→ **EXERCISE**
How many of the lines below include "empty"? Give the number and no other words.

→ **DATA TO PROCESS**
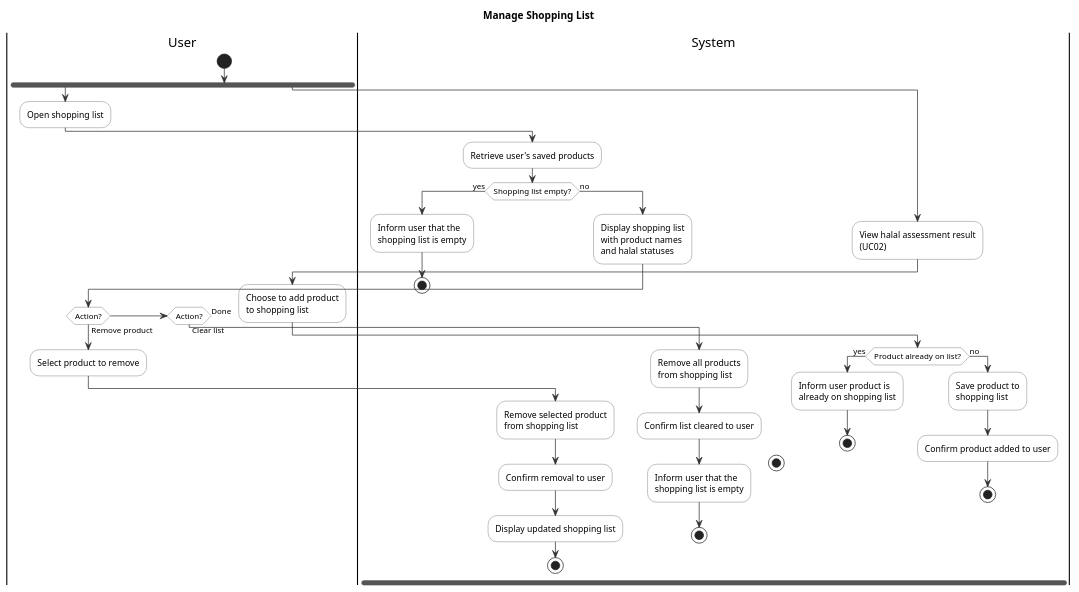
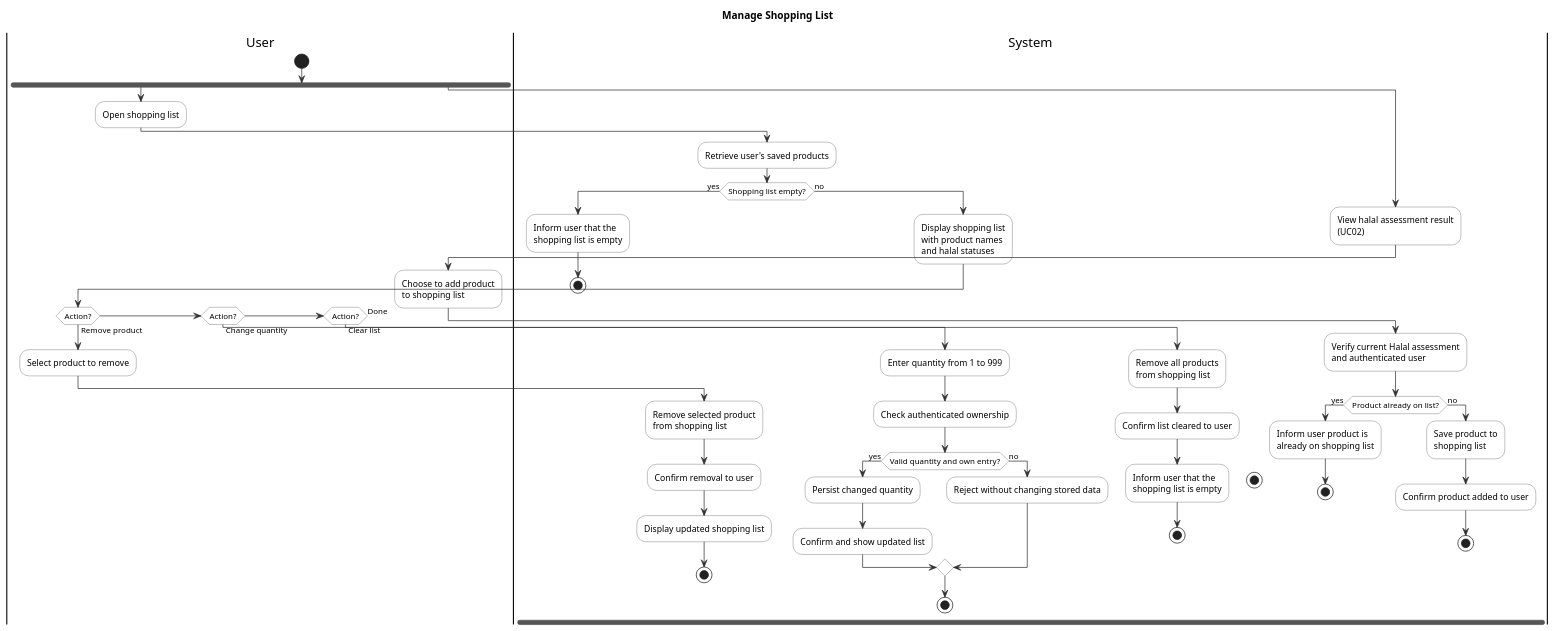
The diagram in docs/assets/plantuml-code/UC05-manage-shopping-list.puml (tameemraihan/EatingHalal), drawn with PlantUML before and after one commit. The commit also changed 95 other files, not shown here.

Commit message:
Implement local PostgreSQL CRUD and week 8 architecture deliverables

```diff
--- a/docs/assets/plantuml-code/UC05-manage-shopping-list.puml
+++ b/docs/assets/plantuml-code/UC05-manage-shopping-list.puml
@@ -1,75 +1,88 @@
-@startuml UC05_Manage_Shopping_List_Activity
+@startuml
 
 title Manage Shopping List
 
 skinparam shadowing false
 skinparam activity {
   BackgroundColor White
   BorderColor #555555
   ArrowColor #333333
 }
 
 |User|
 start
 
 fork
   :Open shopping list;
 
   |System|
   :Retrieve user's saved products;
 
   if (Shopping list empty?) then (yes)
     :Inform user that the
     shopping list is empty;
     stop
   else (no)
     :Display shopping list
     with product names
     and halal statuses;
 
     |User|
     if (Action?) then (Remove product)
       :Select product to remove;
 
       |System|
       :Remove selected product
       from shopping list;
       :Confirm removal to user;
       :Display updated shopping list;
       stop
+    else if (Action?) then (Change quantity)
+      :Enter quantity from 1 to 999;
+      |System|
+      :Check authenticated ownership;
+      if (Valid quantity and own entry?) then (yes)
+        :Persist changed quantity;
+        :Confirm and show updated list;
+      else (no)
+        :Reject without changing stored data;
+      endif
+      stop
     else if (Action?) then (Clear list)
       |System|
       :Remove all products
       from shopping list;
       :Confirm list cleared to user;
       :Inform user that the
       shopping list is empty;
       stop
     else (Done)
       stop
     endif
   endif
 
 fork again
   :View halal assessment result
   (UC02);
 
   |User|
   :Choose to add product
   to shopping list;
 
   |System|
+  :Verify current Halal assessment
+and authenticated user;
   if (Product already on list?) then (yes)
     :Inform user product is
     already on shopping list;
     stop
   else (no)
     :Save product to
     shopping list;
     :Confirm product added to user;
     stop
   endif
 
 end fork
 
 @enduml
```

→ **REPLY**
3